Moina described how the idea for the memorial red poppy came to her in that moment of revelation.

Her autobiography entitled The Miracle Flower, published in 1941, is dedicated to Canadian army doctor and poet Colonel McCrae.

In it she recounts the 25th Conference of the Overseas Y.M.C.A. in Columbia University, where she worked in a communal room used by soldiers and sailors bound for WWI.

“I read the poem…the last verse transfixed me - ‘To you from failing hands we throw the Torch; be yours to hold it high. If ye break faith with us who die, we shall not sleep, though poppies grow in Flanders Fields’”

It seemed as though “the silent voices again were vocal,” recounted Moina “whispering in sighs of anxiety unto anguish.”

She silently pledged “to keep the faith and always to wear a red poppy of Flanders Fields as a sign of remembrance and the emblem of ‘keeping the faith with all who died’”

She made a note on a piece of paper “we shall keep the faith” which she extended into a poem.

Moina often bought flowers to decorate the rather gloomy room that the Y.M.C.A used in the University, and as she finished her note three men, delegates from the Y.M.C.A. conference, came to her desk with a donation for flowers.

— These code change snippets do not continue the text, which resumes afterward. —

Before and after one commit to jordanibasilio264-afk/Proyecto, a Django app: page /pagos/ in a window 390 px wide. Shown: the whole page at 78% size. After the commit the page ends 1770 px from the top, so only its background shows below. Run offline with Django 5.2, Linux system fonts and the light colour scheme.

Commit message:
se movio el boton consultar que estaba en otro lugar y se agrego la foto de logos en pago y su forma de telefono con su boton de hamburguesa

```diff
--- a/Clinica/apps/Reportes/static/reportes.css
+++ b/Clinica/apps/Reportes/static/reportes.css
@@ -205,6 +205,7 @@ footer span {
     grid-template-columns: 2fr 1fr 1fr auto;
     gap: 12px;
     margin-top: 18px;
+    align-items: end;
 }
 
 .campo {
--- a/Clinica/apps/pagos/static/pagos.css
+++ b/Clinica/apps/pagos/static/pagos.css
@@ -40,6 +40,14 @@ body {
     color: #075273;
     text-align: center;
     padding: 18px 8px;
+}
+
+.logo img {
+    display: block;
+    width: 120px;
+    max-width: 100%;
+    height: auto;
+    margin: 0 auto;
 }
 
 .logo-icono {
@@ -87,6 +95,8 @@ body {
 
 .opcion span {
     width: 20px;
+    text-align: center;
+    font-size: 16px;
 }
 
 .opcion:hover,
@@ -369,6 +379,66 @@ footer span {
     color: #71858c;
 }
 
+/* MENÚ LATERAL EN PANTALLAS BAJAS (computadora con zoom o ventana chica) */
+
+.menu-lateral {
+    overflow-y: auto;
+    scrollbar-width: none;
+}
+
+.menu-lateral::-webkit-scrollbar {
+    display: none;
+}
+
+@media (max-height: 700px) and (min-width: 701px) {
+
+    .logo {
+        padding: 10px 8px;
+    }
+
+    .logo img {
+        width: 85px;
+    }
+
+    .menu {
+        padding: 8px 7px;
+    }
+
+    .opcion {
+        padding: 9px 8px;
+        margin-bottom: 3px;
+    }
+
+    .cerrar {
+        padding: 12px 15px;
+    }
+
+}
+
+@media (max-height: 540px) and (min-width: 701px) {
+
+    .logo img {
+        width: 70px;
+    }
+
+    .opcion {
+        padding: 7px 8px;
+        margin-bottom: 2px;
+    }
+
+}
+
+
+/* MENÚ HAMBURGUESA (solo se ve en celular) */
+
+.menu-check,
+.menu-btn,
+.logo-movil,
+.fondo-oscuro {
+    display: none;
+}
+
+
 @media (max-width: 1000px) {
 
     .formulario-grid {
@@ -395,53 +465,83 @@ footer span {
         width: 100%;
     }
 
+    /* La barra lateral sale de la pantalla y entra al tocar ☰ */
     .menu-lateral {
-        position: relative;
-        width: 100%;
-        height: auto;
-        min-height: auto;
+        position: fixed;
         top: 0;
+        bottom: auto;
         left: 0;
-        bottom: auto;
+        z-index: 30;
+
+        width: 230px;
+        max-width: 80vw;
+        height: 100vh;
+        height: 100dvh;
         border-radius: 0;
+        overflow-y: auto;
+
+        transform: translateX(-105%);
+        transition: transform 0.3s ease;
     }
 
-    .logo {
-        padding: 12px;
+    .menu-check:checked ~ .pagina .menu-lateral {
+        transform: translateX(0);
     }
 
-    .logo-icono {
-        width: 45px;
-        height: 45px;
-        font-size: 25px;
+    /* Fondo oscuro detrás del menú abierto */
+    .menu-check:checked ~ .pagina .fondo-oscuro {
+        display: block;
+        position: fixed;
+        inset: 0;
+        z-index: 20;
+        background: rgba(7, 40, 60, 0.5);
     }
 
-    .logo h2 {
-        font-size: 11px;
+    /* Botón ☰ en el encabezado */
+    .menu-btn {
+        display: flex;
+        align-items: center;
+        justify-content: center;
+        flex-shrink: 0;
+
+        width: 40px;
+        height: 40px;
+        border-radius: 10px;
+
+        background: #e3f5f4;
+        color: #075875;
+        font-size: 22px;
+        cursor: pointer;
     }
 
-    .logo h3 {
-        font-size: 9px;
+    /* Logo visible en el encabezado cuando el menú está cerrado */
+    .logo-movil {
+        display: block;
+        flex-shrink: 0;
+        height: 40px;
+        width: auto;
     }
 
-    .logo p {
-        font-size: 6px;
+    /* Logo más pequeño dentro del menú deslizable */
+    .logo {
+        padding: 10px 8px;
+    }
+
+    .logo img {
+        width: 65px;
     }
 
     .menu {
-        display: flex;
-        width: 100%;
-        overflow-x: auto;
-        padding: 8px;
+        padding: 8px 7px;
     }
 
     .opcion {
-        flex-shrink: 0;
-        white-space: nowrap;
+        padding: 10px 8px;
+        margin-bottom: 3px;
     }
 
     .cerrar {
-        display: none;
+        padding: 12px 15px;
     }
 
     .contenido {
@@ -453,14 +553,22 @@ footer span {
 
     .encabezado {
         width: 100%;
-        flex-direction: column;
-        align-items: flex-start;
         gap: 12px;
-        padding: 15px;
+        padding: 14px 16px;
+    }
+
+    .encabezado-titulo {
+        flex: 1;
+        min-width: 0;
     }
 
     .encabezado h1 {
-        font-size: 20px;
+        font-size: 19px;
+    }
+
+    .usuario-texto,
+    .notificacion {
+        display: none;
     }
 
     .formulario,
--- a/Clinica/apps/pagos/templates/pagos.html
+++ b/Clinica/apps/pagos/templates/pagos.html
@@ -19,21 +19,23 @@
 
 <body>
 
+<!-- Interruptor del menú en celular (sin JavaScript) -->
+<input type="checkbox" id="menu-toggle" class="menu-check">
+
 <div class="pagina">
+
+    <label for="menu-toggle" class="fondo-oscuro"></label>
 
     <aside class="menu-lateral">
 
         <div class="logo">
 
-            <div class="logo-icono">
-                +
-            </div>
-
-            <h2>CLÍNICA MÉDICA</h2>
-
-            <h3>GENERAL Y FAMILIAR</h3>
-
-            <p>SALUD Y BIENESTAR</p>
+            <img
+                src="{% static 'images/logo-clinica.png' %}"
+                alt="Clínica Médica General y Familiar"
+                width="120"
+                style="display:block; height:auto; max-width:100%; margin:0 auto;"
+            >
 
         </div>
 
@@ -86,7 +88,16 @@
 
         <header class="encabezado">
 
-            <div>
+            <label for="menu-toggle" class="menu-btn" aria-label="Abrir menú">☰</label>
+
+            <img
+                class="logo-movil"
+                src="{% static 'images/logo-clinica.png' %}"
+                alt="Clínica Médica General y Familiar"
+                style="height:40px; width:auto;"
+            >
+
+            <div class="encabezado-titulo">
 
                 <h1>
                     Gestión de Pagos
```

“I had furnished the flowers before that time from my own purse,” Moina wrote in her autobiography, “so it was a pleasant surprise to find this appreciation.”

She told the men she would buy 25 red poppies.

“I shall always wear red poppies,” she explained “poppies of Flanders Fields! Do you know why?”

She showed the men Colonel McCrae’s illustrated poem in the magazine, which they took into their Y.M.C.A meeting.

After the meeting adjourned a larger delegation confronted Moina “asking for red poppies to wear…in memory of all who died in Flanders Fields.”

She had none “but I promised I would get them that afternoon down in the city.”

Having searched unsuccessfully in a number of New York’s

“novelty shops which featured artificial flowers…I found a large red poppy…and two dozen small, silk, red poppies.”

A Jewish girl behind the counter asked why she particularly wanted poppies.

Moina explained and the shop assistant was “quite sympathetic, for her brother was then sleeping among the poppies behind the battle lines of France in a few-months-old soldier’s grave. This personal contact with such a personal reaction further convinced me that this choice of a remembrance emblem for those sleeping in Flanders Fields was no accident.”

Moina returned to the Y.M.C.A conference in the University where delegates “came crowding for poppies to wear. I had pinned one on my cloak collar, and gave out the others until the last of the 25 red poppies was pinned on a lapel of a (soldier) who would soon be on his way to France to do his bit. I wore my poppy until I reached home in February, when I made some fresh ones.”

She threw her efforts into campaigning to get the poppy adopted as a national remembrance symbol.

Two years later, the National American Legion’s conference proclaimed the poppy as such. Among those at the conference was Madame Anna Guérin from France who instigated poppy-selling to raise money for children in the war-ravaged areas of her country.

Having organised the sale of millions of poppies made by French widows in the United States, Madame Guérin dispatched her poppy sellers to London in 1921.

Field Marshall Douglas Haig, founder of the Royal British Legion, adopted the idea along with veterans’ groups in Canada, Australia and New Zealand.

So that autumn the newly-established Legion sold its first remembrance poppies, the beginning of a long tradition.

Moina Michael devoted her life’s work to the poppy project and became known as ‘The Poppy Lady’.

She died aged 74 on May 10, 1944.